▶ [Exercise prompt]
Among the entries, find the lines with the string "para" and copy them.

▶ [Material supplied]
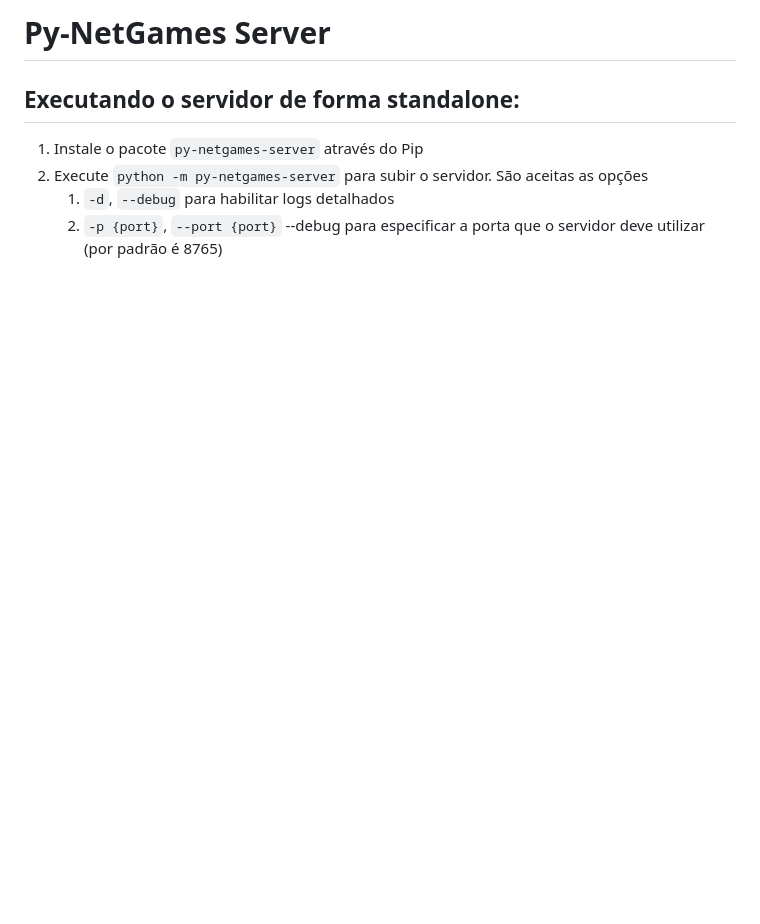
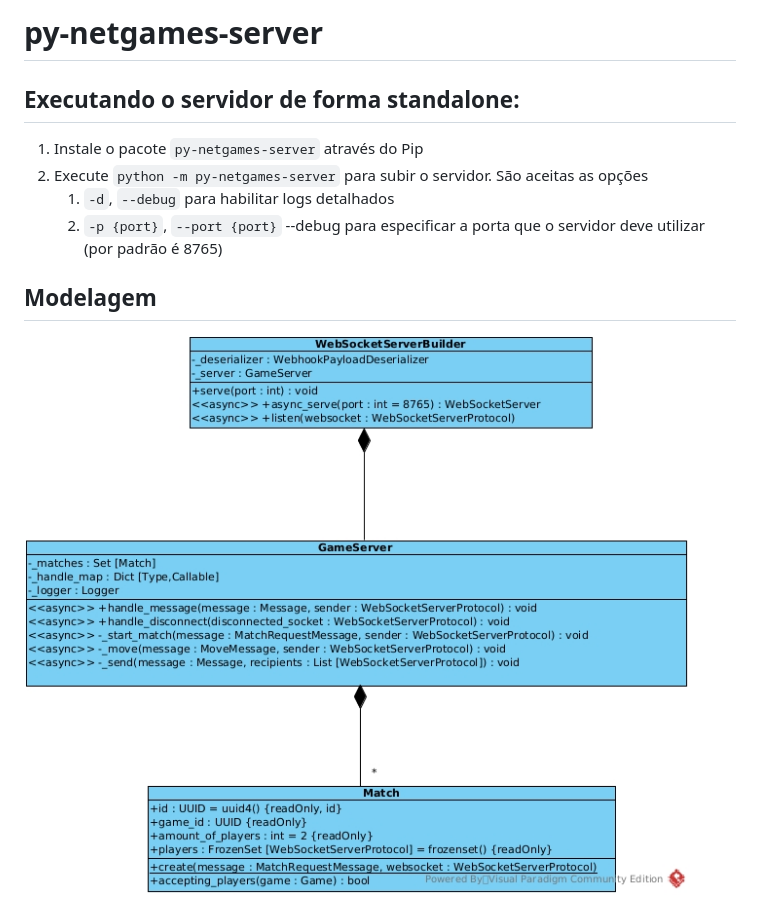
Before and after one commit to gabrielroza/py_netgames, a Markdown page: server/README.md, the part around the change. Drawn GitHub-style; pictures changed too: server/img/server.jpg (added); blank space fills up the shorter version.

```diff
--- a/server/README.md
+++ b/server/README.md
@@ -1,7 +1,11 @@
-# Py-NetGames Server
+# py-netgames-server
 
 ## Executando o servidor de forma standalone:
 1. Instale o pacote `py-netgames-server` através do Pip
 1. Execute `python -m py-netgames-server` para subir o servidor. São aceitas as opções
     1. `-d`, `--debug` para habilitar logs detalhados
     1. `-p {port}`, `--port {port}` --debug para especificar a porta que o servidor deve utilizar (por padrão é 8765)
+
+## Modelagem
+
+![screenshot](./img/server.jpg)
```
Also changed, not shown: client/README.md (added, +5 -0 lines), sample/README.md (+8 -0 lines), client/img/py_netgames_client.jpg (added), model/img/py_netgames_model.jpg (added), sample/img/py_netgames_sample tkinter_sample.jpg (added), 1 other file.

▶ [Task solution]
 1. Execute `python -m py-netgames-server` para subir o servidor. São aceitas as opções
     1. `-d`, `--debug` para habilitar logs detalhados
     1. `-p {port}`, `--port {port}` --debug para especificar a porta que o servidor deve utilizar (por padrão é 8765)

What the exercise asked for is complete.